(Dataset extract begins)

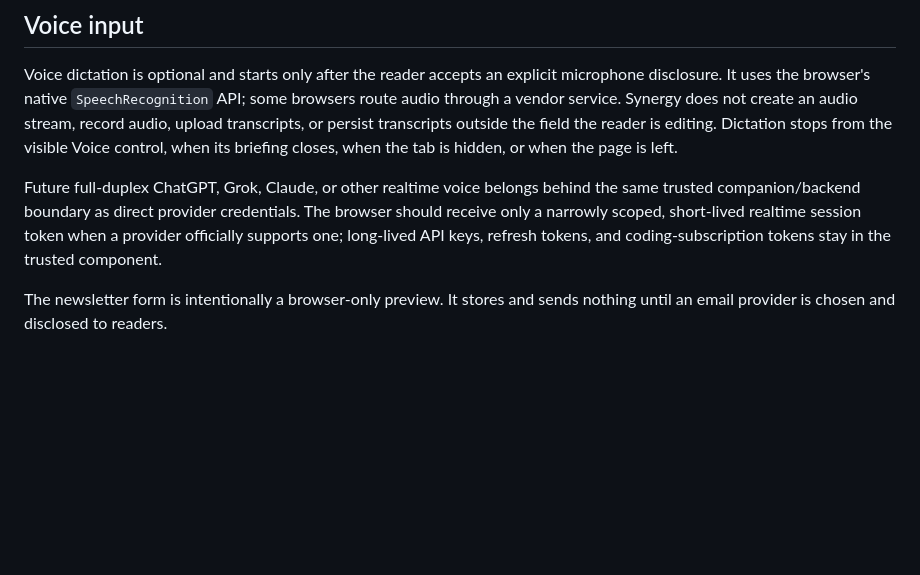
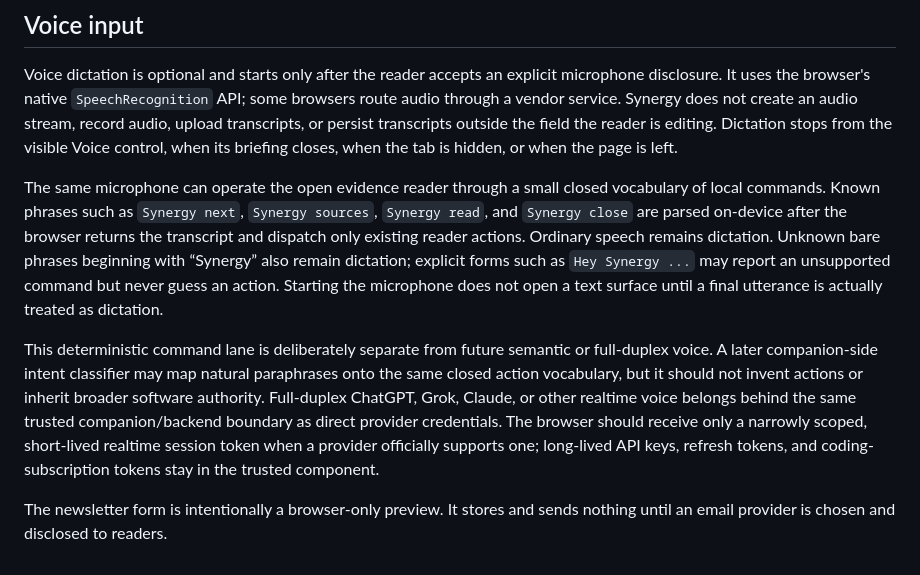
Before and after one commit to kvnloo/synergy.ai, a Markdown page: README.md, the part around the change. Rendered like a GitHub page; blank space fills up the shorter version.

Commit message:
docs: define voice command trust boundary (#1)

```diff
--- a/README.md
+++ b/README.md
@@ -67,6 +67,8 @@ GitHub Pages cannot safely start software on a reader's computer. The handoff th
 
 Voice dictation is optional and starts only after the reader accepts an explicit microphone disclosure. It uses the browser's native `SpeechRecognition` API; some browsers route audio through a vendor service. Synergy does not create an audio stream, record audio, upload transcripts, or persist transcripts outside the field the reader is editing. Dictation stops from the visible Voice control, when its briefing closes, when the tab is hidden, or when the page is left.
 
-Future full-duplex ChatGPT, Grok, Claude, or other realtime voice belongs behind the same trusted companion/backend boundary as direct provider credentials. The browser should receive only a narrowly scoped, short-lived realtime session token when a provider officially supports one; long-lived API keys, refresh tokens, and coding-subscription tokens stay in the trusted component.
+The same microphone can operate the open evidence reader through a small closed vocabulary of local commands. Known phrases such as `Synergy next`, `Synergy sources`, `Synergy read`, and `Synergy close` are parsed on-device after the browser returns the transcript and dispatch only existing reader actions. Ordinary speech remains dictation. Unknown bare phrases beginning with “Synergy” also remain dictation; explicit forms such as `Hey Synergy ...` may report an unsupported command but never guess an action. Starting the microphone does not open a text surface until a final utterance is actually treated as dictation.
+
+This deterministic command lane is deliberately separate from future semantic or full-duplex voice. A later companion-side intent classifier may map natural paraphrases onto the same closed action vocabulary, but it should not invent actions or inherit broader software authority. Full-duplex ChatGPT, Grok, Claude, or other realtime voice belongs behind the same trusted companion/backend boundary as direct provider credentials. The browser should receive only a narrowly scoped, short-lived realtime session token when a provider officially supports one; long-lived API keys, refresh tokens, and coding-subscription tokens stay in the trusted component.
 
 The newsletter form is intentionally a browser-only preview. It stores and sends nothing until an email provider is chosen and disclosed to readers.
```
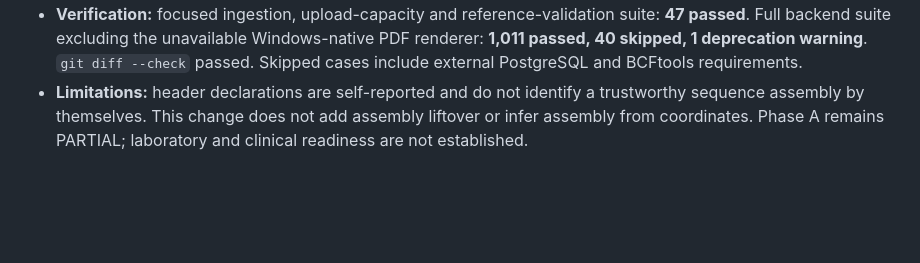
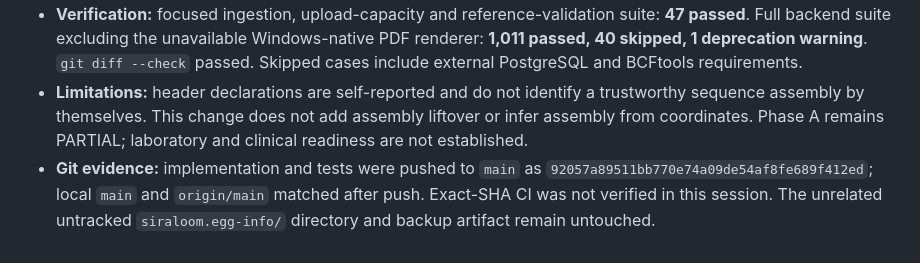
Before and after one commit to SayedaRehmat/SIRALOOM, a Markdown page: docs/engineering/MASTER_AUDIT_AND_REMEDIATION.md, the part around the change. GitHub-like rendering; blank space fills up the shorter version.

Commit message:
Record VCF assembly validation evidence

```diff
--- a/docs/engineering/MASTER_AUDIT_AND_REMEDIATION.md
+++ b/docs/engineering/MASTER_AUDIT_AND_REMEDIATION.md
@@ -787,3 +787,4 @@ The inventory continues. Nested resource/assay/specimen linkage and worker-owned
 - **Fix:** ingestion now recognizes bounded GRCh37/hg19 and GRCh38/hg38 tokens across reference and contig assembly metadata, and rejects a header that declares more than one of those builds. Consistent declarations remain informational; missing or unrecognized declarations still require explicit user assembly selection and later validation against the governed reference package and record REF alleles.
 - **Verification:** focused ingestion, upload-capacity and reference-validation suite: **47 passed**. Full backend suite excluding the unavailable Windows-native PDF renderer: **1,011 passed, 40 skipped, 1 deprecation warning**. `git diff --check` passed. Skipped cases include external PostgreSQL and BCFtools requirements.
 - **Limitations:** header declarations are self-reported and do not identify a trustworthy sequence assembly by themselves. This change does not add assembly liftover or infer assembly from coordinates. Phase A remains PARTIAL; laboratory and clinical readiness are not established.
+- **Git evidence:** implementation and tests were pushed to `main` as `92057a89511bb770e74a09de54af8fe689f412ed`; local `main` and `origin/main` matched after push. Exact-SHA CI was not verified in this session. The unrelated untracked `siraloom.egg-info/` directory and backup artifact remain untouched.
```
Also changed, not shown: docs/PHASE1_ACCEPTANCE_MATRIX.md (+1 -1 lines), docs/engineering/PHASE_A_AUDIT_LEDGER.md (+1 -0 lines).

(Dataset extract ends)

**Task to complete**
Copy the data word for word. Pictures do not go in the copy.

**Result**
Before and after one commit to kvnloo/synergy.ai, a Markdown page: README.md, the part around the change. Rendered like a GitHub page; blank space fills up the shorter version.

Commit message:
docs: define voice command trust boundary (#1)

```diff
--- a/README.md
+++ b/README.md
@@ -67,6 +67,8 @@ GitHub Pages cannot safely start software on a reader's computer. The handoff th
 
 Voice dictation is optional and starts only after the reader accepts an explicit microphone disclosure. It uses the browser's native `SpeechRecognition` API; some browsers route audio through a vendor service. Synergy does not create an audio stream, record audio, upload transcripts, or persist transcripts outside the field the reader is editing. Dictation stops from the visible Voice control, when its briefing closes, when the tab is hidden, or when the page is left.
 
-Future full-duplex ChatGPT, Grok, Claude, or other realtime voice belongs behind the same trusted companion/backend boundary as direct provider credentials. The browser should receive only a narrowly scoped, short-lived realtime session token when a provider officially supports one; long-lived API keys, refresh tokens, and coding-subscription tokens stay in the trusted component.
+The same microphone can operate the open evidence reader through a small closed vocabulary of local commands. Known phrases such as `Synergy next`, `Synergy sources`, `Synergy read`, and `Synergy close` are parsed on-device after the browser returns the transcript and dispatch only existing reader actions. Ordinary speech remains dictation. Unknown bare phrases beginning with “Synergy” also remain dictation; explicit forms such as `Hey Synergy ...` may report an unsupported command but never guess an action. Starting the microphone does not open a text surface until a final utterance is actually treated as dictation.
+
+This deterministic command lane is deliberately separate from future semantic or full-duplex voice. A later companion-side intent classifier may map natural paraphrases onto the same closed action vocabulary, but it should not invent actions or inherit broader software authority. Full-duplex ChatGPT, Grok, Claude, or other realtime voice belongs behind the same trusted companion/backend boundary as direct provider credentials. The browser should receive only a narrowly scoped, short-lived realtime session token when a provider officially supports one; long-lived API keys, refresh tokens, and coding-subscription tokens stay in the trusted component.
 
 The newsletter form is intentionally a browser-only preview. It stores and sends nothing until an email provider is chosen and disclosed to readers.
```
Before and after one commit to SayedaRehmat/SIRALOOM, a Markdown page: docs/engineering/MASTER_AUDIT_AND_REMEDIATION.md, the part around the change. GitHub-like rendering; blank space fills up the shorter version.

Commit message:
Record VCF assembly validation evidence

```diff
--- a/docs/engineering/MASTER_AUDIT_AND_REMEDIATION.md
+++ b/docs/engineering/MASTER_AUDIT_AND_REMEDIATION.md
@@ -787,3 +787,4 @@ The inventory continues. Nested resource/assay/specimen linkage and worker-owned
 - **Fix:** ingestion now recognizes bounded GRCh37/hg19 and GRCh38/hg38 tokens across reference and contig assembly metadata, and rejects a header that declares more than one of those builds. Consistent declarations remain informational; missing or unrecognized declarations still require explicit user assembly selection and later validation against the governed reference package and record REF alleles.
 - **Verification:** focused ingestion, upload-capacity and reference-validation suite: **47 passed**. Full backend suite excluding the unavailable Windows-native PDF renderer: **1,011 passed, 40 skipped, 1 deprecation warning**. `git diff --check` passed. Skipped cases include external PostgreSQL and BCFtools requirements.
 - **Limitations:** header declarations are self-reported and do not identify a trustworthy sequence assembly by themselves. This change does not add assembly liftover or infer assembly from coordinates. Phase A remains PARTIAL; laboratory and clinical readiness are not established.
+- **Git evidence:** implementation and tests were pushed to `main` as `92057a89511bb770e74a09de54af8fe689f412ed`; local `main` and `origin/main` matched after push. Exact-SHA CI was not verified in this session. The unrelated untracked `siraloom.egg-info/` directory and backup artifact remain untouched.
```
Also changed, not shown: docs/PHASE1_ACCEPTANCE_MATRIX.md (+1 -1 lines), docs/engineering/PHASE_A_AUDIT_LEDGER.md (+1 -0 lines).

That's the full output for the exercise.